• [Exercise]
All of the data needs to come back exactly as written.

Before-and-after change data
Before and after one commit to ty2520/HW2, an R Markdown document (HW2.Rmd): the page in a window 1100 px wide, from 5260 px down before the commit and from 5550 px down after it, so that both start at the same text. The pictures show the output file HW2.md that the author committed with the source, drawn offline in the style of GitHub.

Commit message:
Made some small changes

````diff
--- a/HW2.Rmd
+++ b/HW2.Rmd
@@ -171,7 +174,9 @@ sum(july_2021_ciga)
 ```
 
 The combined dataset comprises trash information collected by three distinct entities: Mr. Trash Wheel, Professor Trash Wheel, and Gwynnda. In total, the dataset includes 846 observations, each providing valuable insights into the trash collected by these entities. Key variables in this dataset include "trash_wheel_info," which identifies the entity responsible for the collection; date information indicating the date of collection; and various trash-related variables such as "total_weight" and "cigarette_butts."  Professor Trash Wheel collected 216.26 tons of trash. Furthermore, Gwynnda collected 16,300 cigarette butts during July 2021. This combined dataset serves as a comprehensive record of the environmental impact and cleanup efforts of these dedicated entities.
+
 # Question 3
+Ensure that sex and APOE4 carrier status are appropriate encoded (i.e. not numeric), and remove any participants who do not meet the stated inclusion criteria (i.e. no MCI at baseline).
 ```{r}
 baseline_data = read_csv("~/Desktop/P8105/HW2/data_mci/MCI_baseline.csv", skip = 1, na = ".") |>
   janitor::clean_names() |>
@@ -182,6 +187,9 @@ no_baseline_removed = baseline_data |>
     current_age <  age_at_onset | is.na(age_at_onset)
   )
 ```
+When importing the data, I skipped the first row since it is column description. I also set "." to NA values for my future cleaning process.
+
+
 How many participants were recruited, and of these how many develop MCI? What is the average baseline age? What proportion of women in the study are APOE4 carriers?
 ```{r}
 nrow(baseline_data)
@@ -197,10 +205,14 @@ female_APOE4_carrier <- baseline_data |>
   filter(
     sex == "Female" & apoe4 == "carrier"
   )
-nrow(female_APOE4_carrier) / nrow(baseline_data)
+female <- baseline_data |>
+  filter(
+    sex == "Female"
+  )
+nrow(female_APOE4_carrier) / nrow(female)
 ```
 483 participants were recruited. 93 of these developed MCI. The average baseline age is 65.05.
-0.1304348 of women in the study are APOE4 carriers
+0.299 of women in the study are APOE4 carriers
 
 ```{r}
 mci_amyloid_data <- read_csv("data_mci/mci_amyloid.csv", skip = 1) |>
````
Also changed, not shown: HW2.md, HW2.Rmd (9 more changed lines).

• [Problem solution]
Before and after one commit to ty2520/HW2, an R Markdown document (HW2.Rmd): the page in a window 1100 px wide, from 5260 px down before the commit and from 5550 px down after it, so that both start at the same text. The pictures show the output file HW2.md that the author committed with the source, drawn offline in the style of GitHub.

Commit message:
Made some small changes

````diff
--- a/HW2.Rmd
+++ b/HW2.Rmd
@@ -171,7 +174,9 @@ sum(july_2021_ciga)
 ```
 
 The combined dataset comprises trash information collected by three distinct entities: Mr. Trash Wheel, Professor Trash Wheel, and Gwynnda. In total, the dataset includes 846 observations, each providing valuable insights into the trash collected by these entities. Key variables in this dataset include "trash_wheel_info," which identifies the entity responsible for the collection; date information indicating the date of collection; and various trash-related variables such as "total_weight" and "cigarette_butts."  Professor Trash Wheel collected 216.26 tons of trash. Furthermore, Gwynnda collected 16,300 cigarette butts during July 2021. This combined dataset serves as a comprehensive record of the environmental impact and cleanup efforts of these dedicated entities.
+
 # Question 3
+Ensure that sex and APOE4 carrier status are appropriate encoded (i.e. not numeric), and remove any participants who do not meet the stated inclusion criteria (i.e. no MCI at baseline).
 ```{r}
 baseline_data = read_csv("~/Desktop/P8105/HW2/data_mci/MCI_baseline.csv", skip = 1, na = ".") |>
   janitor::clean_names() |>
@@ -182,6 +187,9 @@ no_baseline_removed = baseline_data |>
     current_age <  age_at_onset | is.na(age_at_onset)
   )
 ```
+When importing the data, I skipped the first row since it is column description. I also set "." to NA values for my future cleaning process.
+
+
 How many participants were recruited, and of these how many develop MCI? What is the average baseline age? What proportion of women in the study are APOE4 carriers?
 ```{r}
 nrow(baseline_data)
@@ -197,10 +205,14 @@ female_APOE4_carrier <- baseline_data |>
   filter(
     sex == "Female" & apoe4 == "carrier"
   )
-nrow(female_APOE4_carrier) / nrow(baseline_data)
+female <- baseline_data |>
+  filter(
+    sex == "Female"
+  )
+nrow(female_APOE4_carrier) / nrow(female)
 ```
 483 participants were recruited. 93 of these developed MCI. The average baseline age is 65.05.
-0.1304348 of women in the study are APOE4 carriers
+0.299 of women in the study are APOE4 carriers
 
 ```{r}
 mci_amyloid_data <- read_csv("data_mci/mci_amyloid.csv", skip = 1) |>
````
Also changed, not shown: HW2.md, HW2.Rmd (9 more changed lines).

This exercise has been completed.